Inquiry into May 2018 network disruption
In May 2018 a new timetable was introduced for large parts of Britain’s railway network, which caused major disruption to services for passengers especially in the North of England and in the South East.
At the request of the Government, ORR established an Inquiry into the factors that contributed to the failure to produce and implement a satisfactory operational timetable in May 2018.
The Inquiry has been conducted in addition to and alongside ORR’s existing monitoring and investigation activity that began in February 2018. This has looked into the compliance of Network Rail and the train operators with the terms of their licences in relation to the timeliness of the provision of timetable information to operators and passengers.
September 2018 findings
20 September 2018
The three-month Inquiry has found that Network Rail, Govia Thameslink Railway (GTR), Northern, the Department for Transport (DfT), and the Office of Rail and Road (ORR) all made mistakes, which contributed to the collapse of services, particularly on the GTR and Northern routes.
A key issue, found by the Inquiry, is that there is an apparent gap in industry responsibility and accountability for managing systemic risks, and that needs to change.
Other key findings are:
- The System Operator (SO) function within Network Rail was in the best position to understand and manage the risks, but did not take sufficient action, especially in the critical period of autumn 2017
- Neither GTR nor Northern were properly aware of or prepared for the problems in delivering the timetable and they did not do enough to provide accurate information to passengers when disruption occurred
- Both DfT and ORR are responsible for overseeing aspects of the industry, but neither sufficiently questioned assurances they received from the industry about the risk of disruption.
The ORR's report into its role in the timetabling issues has been published.
Inquiry findings - September 2018
- Independent review of timetable disruption in May 2018
- ORR Prior role review
- Annex B: Terms of Reference
- Annex C: Complete reference timeline
- Annex D: ORR customer research
- Annex E: ORR service performance data
- Annex F: Record of evidence
- Note of stakeholder meetings held in Manchester and London following the publication of interim findings - November 2018
- Terms of Reference PDF, 374 Kb
- Letter from DfT commissioning the Inquiry PDF, 248 Kb
The Timetable Inquiry Independent Advisory Panel Members

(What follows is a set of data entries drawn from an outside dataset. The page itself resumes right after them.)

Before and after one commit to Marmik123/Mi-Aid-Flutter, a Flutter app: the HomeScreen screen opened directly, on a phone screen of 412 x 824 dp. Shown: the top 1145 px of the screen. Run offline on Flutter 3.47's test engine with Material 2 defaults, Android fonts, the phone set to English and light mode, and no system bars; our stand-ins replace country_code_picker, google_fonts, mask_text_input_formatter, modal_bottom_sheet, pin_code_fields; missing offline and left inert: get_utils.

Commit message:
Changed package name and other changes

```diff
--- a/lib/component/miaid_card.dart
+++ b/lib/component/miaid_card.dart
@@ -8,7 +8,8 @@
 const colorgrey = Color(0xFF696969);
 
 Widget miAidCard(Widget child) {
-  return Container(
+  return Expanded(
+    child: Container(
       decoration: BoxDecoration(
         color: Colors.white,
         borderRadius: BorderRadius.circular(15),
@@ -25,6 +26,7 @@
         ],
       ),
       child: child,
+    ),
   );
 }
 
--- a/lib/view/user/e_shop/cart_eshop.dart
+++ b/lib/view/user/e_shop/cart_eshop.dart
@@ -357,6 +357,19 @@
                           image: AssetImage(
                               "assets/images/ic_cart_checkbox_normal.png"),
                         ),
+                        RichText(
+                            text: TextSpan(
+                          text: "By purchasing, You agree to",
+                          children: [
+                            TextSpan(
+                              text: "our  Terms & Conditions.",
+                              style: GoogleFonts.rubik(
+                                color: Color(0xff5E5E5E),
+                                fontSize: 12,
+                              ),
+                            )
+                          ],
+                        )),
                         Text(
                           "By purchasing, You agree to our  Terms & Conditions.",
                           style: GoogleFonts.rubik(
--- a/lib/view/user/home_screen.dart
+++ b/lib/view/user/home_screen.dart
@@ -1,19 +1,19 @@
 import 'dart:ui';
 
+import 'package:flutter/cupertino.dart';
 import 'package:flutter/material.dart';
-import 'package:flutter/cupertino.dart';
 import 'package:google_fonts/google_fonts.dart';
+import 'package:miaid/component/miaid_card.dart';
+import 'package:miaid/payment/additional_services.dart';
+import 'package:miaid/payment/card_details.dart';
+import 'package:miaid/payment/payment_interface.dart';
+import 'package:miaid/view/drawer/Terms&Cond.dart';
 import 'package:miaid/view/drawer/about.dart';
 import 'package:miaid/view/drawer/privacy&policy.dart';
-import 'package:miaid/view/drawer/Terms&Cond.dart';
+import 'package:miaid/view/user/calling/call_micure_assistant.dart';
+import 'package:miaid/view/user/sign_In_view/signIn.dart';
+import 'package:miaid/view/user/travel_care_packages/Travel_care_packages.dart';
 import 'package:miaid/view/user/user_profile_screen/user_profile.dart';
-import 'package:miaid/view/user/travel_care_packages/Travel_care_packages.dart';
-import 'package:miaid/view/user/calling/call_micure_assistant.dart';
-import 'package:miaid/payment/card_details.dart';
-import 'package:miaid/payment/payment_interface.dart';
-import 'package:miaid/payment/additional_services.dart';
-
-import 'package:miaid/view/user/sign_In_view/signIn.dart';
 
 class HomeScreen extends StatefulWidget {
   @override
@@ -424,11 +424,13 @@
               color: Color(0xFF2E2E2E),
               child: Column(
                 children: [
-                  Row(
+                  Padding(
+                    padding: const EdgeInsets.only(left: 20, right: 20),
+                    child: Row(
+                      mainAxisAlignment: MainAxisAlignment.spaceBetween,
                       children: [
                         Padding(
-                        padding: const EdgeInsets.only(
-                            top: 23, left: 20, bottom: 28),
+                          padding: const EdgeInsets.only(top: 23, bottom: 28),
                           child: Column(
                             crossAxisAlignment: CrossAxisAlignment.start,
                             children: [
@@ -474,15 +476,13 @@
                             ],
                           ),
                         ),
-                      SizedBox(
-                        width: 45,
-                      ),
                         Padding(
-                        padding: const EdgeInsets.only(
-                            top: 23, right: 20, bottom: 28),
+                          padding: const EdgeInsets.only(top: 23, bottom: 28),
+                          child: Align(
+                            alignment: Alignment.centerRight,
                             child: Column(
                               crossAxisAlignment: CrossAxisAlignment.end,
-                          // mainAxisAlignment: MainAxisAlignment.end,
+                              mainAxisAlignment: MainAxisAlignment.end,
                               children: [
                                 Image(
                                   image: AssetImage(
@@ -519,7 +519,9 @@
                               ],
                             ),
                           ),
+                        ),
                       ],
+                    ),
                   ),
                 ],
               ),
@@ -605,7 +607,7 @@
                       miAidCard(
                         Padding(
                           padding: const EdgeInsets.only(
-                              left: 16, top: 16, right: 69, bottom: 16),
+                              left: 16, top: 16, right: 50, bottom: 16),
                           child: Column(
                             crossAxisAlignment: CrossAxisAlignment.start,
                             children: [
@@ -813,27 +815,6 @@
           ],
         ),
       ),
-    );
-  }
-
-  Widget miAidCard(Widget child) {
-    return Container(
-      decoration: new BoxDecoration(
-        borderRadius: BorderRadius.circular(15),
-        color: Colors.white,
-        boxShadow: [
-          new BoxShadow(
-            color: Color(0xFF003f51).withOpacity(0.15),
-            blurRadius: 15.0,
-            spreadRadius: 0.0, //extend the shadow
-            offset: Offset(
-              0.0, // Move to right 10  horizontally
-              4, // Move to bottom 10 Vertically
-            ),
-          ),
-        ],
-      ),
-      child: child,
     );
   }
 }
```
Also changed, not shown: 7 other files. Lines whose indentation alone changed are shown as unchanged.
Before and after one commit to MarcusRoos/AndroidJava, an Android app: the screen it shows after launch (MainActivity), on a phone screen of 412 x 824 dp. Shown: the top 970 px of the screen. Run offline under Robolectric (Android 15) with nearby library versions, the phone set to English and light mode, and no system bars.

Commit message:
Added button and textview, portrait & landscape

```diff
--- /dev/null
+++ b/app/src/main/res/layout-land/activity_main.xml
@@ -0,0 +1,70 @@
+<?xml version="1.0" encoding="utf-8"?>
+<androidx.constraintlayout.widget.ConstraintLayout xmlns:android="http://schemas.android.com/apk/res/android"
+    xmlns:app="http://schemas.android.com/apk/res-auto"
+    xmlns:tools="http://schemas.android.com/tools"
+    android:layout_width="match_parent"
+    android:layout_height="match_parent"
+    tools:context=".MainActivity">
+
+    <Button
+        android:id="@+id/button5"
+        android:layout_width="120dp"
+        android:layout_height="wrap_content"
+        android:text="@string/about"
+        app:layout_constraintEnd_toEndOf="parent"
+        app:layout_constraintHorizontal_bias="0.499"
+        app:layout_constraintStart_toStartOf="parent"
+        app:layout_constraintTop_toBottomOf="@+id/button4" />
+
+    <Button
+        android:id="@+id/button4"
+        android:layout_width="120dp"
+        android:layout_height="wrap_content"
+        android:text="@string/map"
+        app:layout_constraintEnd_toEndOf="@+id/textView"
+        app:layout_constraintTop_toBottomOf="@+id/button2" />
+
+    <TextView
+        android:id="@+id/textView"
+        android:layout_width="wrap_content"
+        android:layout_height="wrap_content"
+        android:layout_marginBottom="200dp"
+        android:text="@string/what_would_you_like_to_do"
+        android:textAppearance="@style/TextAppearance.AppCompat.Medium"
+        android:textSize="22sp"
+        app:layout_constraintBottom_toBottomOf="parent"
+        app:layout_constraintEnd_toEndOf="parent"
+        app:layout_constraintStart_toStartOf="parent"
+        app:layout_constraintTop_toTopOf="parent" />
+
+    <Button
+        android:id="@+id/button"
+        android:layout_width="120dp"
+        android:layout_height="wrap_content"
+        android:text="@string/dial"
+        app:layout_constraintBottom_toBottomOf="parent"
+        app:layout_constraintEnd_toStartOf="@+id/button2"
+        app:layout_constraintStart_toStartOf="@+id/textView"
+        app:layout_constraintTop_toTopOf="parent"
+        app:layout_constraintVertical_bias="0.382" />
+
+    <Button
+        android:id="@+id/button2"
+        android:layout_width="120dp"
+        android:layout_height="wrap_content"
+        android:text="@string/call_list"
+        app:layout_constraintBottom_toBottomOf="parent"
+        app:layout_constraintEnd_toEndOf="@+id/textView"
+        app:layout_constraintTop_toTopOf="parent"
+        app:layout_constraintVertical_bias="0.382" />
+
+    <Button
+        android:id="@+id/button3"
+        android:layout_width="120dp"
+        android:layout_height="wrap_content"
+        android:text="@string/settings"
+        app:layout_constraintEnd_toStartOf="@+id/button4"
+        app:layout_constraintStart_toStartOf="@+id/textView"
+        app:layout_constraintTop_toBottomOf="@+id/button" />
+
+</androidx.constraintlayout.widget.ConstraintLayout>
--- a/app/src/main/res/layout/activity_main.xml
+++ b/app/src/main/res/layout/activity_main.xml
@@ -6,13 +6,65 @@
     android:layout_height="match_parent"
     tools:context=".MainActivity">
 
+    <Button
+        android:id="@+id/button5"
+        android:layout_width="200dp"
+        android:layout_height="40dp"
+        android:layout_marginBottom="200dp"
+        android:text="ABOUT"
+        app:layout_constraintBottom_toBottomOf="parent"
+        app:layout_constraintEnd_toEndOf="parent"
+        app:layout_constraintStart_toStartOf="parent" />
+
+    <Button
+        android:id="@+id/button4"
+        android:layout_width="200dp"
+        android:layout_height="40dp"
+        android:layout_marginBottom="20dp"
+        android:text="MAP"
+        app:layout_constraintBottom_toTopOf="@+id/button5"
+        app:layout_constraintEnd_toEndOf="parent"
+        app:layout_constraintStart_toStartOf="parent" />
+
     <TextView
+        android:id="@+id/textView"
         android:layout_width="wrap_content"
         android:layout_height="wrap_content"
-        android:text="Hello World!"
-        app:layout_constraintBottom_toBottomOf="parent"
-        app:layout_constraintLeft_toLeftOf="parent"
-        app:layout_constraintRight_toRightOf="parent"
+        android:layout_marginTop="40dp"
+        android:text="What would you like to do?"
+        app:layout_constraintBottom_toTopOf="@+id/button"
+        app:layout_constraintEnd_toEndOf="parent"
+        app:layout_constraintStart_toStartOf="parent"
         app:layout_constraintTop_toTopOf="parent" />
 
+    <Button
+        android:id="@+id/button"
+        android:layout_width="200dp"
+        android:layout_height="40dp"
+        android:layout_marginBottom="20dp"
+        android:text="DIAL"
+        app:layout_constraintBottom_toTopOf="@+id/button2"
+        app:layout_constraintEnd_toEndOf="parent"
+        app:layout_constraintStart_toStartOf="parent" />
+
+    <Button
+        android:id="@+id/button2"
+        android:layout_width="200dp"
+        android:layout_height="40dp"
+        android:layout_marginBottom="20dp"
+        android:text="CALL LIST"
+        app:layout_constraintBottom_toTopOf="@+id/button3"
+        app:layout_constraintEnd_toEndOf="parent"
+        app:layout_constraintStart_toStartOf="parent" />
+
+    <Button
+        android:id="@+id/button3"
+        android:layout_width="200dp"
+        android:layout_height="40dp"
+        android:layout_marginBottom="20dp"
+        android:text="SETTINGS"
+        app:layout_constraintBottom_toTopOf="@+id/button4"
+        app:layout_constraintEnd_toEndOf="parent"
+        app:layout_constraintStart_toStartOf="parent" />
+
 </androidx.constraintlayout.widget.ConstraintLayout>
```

- Dame Deirdre Hutton, DBE, became Chair of the Civil Aviation Authority on 1 August 2009 having previously been Chair of the Food Standards Agency until July 2009. She has served on a number of public bodies and has considerable experience of corporate governance, risk-based regulation and consumer policy. She sits as a Non-Executive on the board of Thames Water Utilities Ltd, is Pro-Chancellor of Cranfield University and is Honorary Vice President of the Trading Standards Institute.
- Mike Brown, MVO, was appointed Commissioner of Transport for London in September 2015. He joined London Underground in 1989 and worked in various operational manager roles before becoming the company's Chief Operating Officer in 2003. In 2008, he left to head up Heathrow, then the world's busiest international airport. He rejoined London Underground in 2010 as Managing Director and took the lead role in the successful delivery of transport for the London 2012 Olympic and Paralympic Games.
- Anne Heal has a particular focus on customer and consumer issues; she is currently a non-executive member of the ORR Board, the Chair of the Thames Water Customer Challenge Group, and a lay member of the General Dental Council. She chairs the charity Volunteering Matters and is a Board member of ELEXON. She is a trustee of the National Council for Voluntary Organisations and BalletBoyz. She was Group Regulatory Affairs Director of BT, and Openreach’s first Managing Director of Strategy.
- Michael Beswick has extensive senior level experience spanning the rail industry and its regulation. After joining British Rail as a graduate trainee he had a range of front-line operational and business management jobs. Working for ORR he had leading roles in the development of regulatory policy and the structure of the industry, infrastructure regulation and relationships with stakeholders. He was an executive member of the ORR Board from 2006 until his retirement in 2013.